local villagers helped the students with the construction
of the health clinic, which will serve up to 14 surrounding
villages in the Samil area.
When it comes to
engineering, volunteerism has no borders. Sixteen engineering
students from university chapters of Engineers Without Borders-USA
demonstrated this when they dedicated their time and effort
to design and build a health care facility to serve hill tribes
in Samli, Thailand.
Members of Columbia University
EWB chapter traveled to mountainous northern Thailand in May
to begin construction of the medical facility. The work was
finished in July by the University of California-Los Angeles
and University of Maryland-College Park EWB chapters.
EWB, a humanitarian nongovernmental
organization, gives students the opportunity to apply engineering
skills through hands-on projects that benefit people in developing
areas. "One of the most important purposes is working
in conjunction with developing countries and training a new
generation of globally-aware engineers," says Andrea
Stancliff, vice president of EWB-USA's West Coast Professional
The Columbia University Engineers Without Borders chapter
finished the framing, roofing and siding of the health
clinic in Samli, Thailand.
Students from Columbia University
and UCLA began tackling the Samli project in January 2004
by designing with the use of AutoCAD software the basic structure
and floor plan of the 1,800-sq-ft clinic. The University of
Maryland students joined the Samli project in April, hoping
to gain experience for future chapter projects and to provide
an extra manual labor force during construction, says Michelle
Neukirchen, a civil engineering major.
Prior to the construction of the
clinic, travel time for a medical visit into town could take
a week. Centrally located to serve 14 villages, the clinic
has a waiting area, an exam room for regular visits and an
emergency room. There are also living quarters for doctors,
which will be provided by the Thailand government.
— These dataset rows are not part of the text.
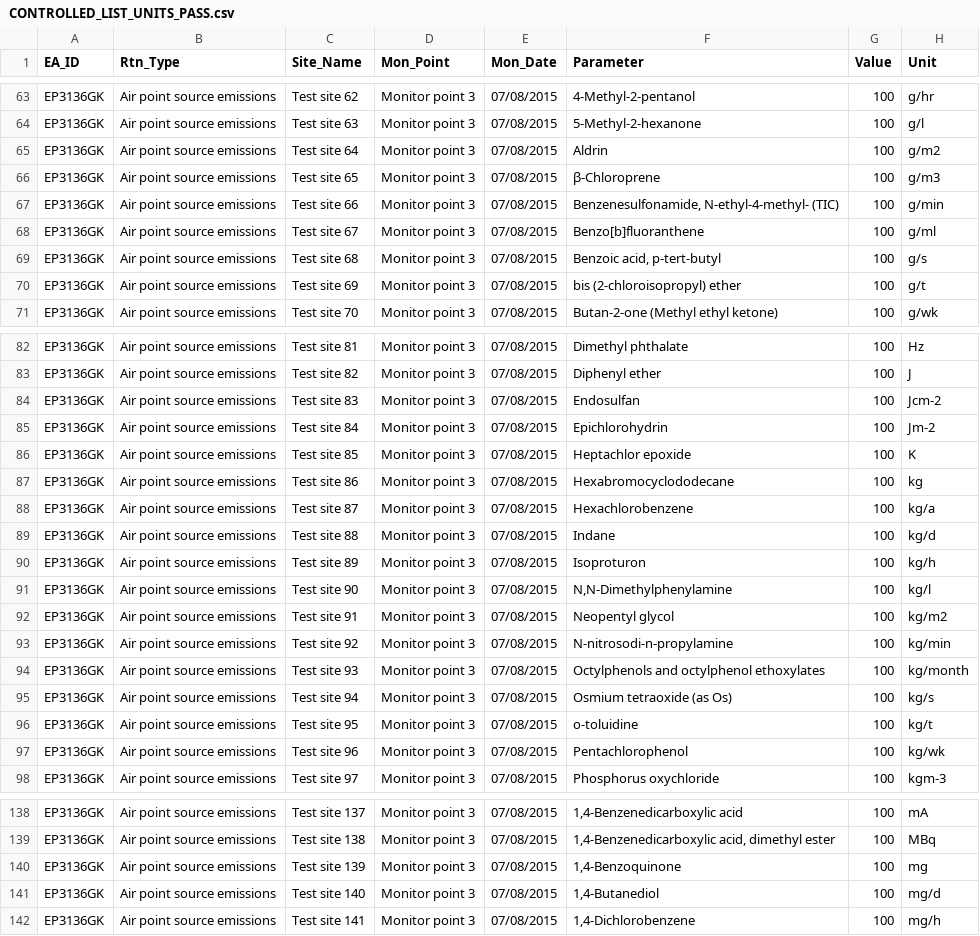
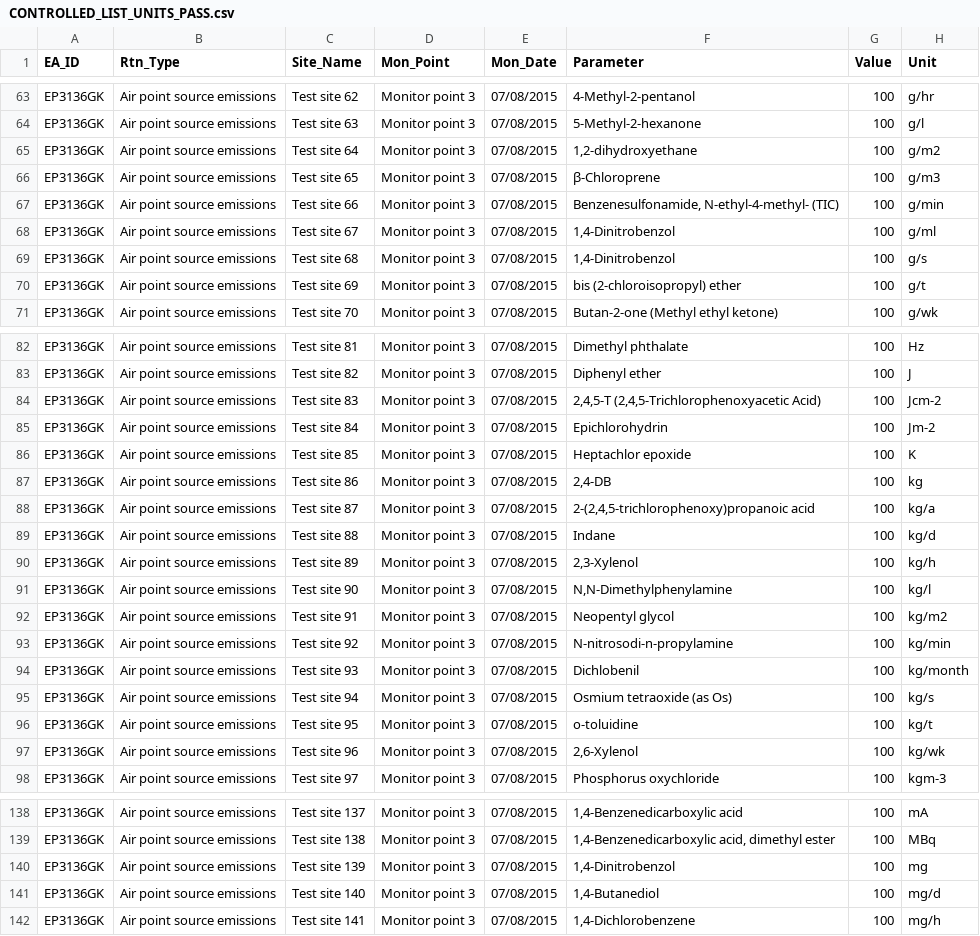
Before and after one commit to EnvironmentAgency/data-returns-acceptance-tests, a CSV file: features/support/files/CONTROLLED_LIST_UNITS_PASS.csv, drawn as a sheet; only a part is shown, gaps mark what is left out; the diff covers the shown part only.

```diff
--- a/features/support/files/CONTROLLED_LIST_UNITS_PASS.csv
+++ b/features/support/files/CONTROLLED_LIST_UNITS_PASS.csv
@@ -65 +65 @@ EP3136GK,Air point source emissions,Test site 63,Monitor point 3,07/08/2015,5-Me
-EP3136GK,Air point source emissions,Test site 64,Monitor point 3,07/08/2015,Aldrin,100,g/m2
+"EP3136GK","Air point source emissions","Test site 64","Monitor point 3","07/08/2015","1,2-dihydroxyethane",100,"g/m2"
@@ -68,2 +68,2 @@ EP3136GK,Air point source emissions,Test site 66,Monitor point 3,07/08/2015,"Ben
-EP3136GK,Air point source emissions,Test site 67,Monitor point 3,07/08/2015,Benzo[b]fluoranthene,100,g/ml
-EP3136GK,Air point source emissions,Test site 68,Monitor point 3,07/08/2015,"Benzoic acid, p-tert-butyl",100,g/s
+"EP3136GK","Air point source emissions","Test site 67","Monitor point 3","07/08/2015","1,4-Dinitrobenzol",100,"g/ml"
+"EP3136GK","Air point source emissions","Test site 68","Monitor point 3","07/08/2015","1,4-Dinitrobenzol",100,"g/s"
@@ -84 +84 @@ EP3136GK,Air point source emissions,Test site 82,Monitor point 3,07/08/2015,Diph
-EP3136GK,Air point source emissions,Test site 83,Monitor point 3,07/08/2015,Endosulfan,100,Jcm-2
+"EP3136GK","Air point source emissions","Test site 83","Monitor point 3","07/08/2015","2,4,5-T (2,4,5-Trichlorophenoxyacetic Acid)",100,"Jcm-2"
@@ -87,2 +87,2 @@ EP3136GK,Air point source emissions,Test site 85,Monitor point 3,07/08/2015,Hept
-EP3136GK,Air point source emissions,Test site 86,Monitor point 3,07/08/2015,Hexabromocyclododecane,100,kg
-EP3136GK,Air point source emissions,Test site 87,Monitor point 3,07/08/2015,Hexachlorobenzene,100,kg/a
+"EP3136GK","Air point source emissions","Test site 86","Monitor point 3","07/08/2015","2,4-DB",100,"kg"
+"EP3136GK","Air point source emissions","Test site 87","Monitor point 3","07/08/2015","2-(2,4,5-trichlorophenoxy)propanoic acid",100,"kg/a"
@@ -90 +90 @@ EP3136GK,Air point source emissions,Test site 88,Monitor point 3,07/08/2015,Inda
-EP3136GK,Air point source emissions,Test site 89,Monitor point 3,07/08/2015,Isoproturon,100,kg/h
+"EP3136GK","Air point source emissions","Test site 89","Monitor point 3","07/08/2015","2,3-Xylenol",100,"kg/h"
@@ -94 +94 @@ EP3136GK,Air point source emissions,Test site 92,Monitor point 3,07/08/2015,N-ni
-EP3136GK,Air point source emissions,Test site 93,Monitor point 3,07/08/2015,Octylphenols and octylphenol ethoxylates,100,kg/month
+"EP3136GK","Air point source emissions","Test site 93","Monitor point 3","07/08/2015","Dichlobenil",100,"kg/month"
@@ -97 +97 @@ EP3136GK,Air point source emissions,Test site 95,Monitor point 3,07/08/2015,o-to
-EP3136GK,Air point source emissions,Test site 96,Monitor point 3,07/08/2015,Pentachlorophenol,100,kg/wk
+"EP3136GK","Air point source emissions","Test site 96","Monitor point 3","07/08/2015","2,6-Xylenol",100,"kg/wk"
@@ -140 +140 @@ EP3136GK,Air point source emissions,Test site 138,Monitor point 3,07/08/2015,"1,
-EP3136GK,Air point source emissions,Test site 139,Monitor point 3,07/08/2015,"1,4-Benzoquinone",100,mg
+"EP3136GK","Air point source emissions","Test site 139","Monitor point 3","07/08/2015","1,4-Dinitrobenzol",100,"mg"
```
Also changed, not shown: 49 edited cells elsewhere in this file.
Available
services at the clinic include immunizations, pre- and post-natal
care and blood tests.
Richard Herring, a Samli project
mentor and member of the EWB-USA board, helped raise $21,500
for all of the project materials. Students paid for their
own travel through fundraisers including raffles and cookie
A complete hands-on project, the health clinic was designed
and built by student and professional engineers and local
When summer rolled around and the
design phase was completed, the students rolled up their sleeves
and began the hammering and sawing. The students worked with
every aspect of construction, including framing, roofing,
electrical wiring and installing a wastewater treatment system,
which the University of Maryland designed. "We were the
brains behind the project as well as the brawn behind it,"
says Columbia University's Zafeer Baber, a senior biomedical
Work days began for the students
as soon as the sun rose above the horizon. Local villagers
helped with construction throughout the day. "You learn
to speak in what I call international sign language,"
says Baber. "Even though we couldn't joke around with
each other because of the language barrier, there are ways
to show that you appreciate the experience they are giving
The experience enabled the students
to see their design come to life. "A lot of time engineers
see in two-dimension," says Columbia University's Ambika
Rose, project manager. "When you personally put it on
paper, revise it and go onto the field, you see all of the
details. Being able to do the whole process, it improved my
ability to visualize in three-dimension."
Students also dealt with unexpected
frustrations, such as specifications changing and torrential
of monsoon season rains. "There were a lot of changes
that kept happening," says Stancliff, a professional
engineer who served as a mentor to the Columbia University
students in Thailand. "Being a professional in this field,
that is status quo. They had to learn to be flexible."
(Photos courtesy of Joni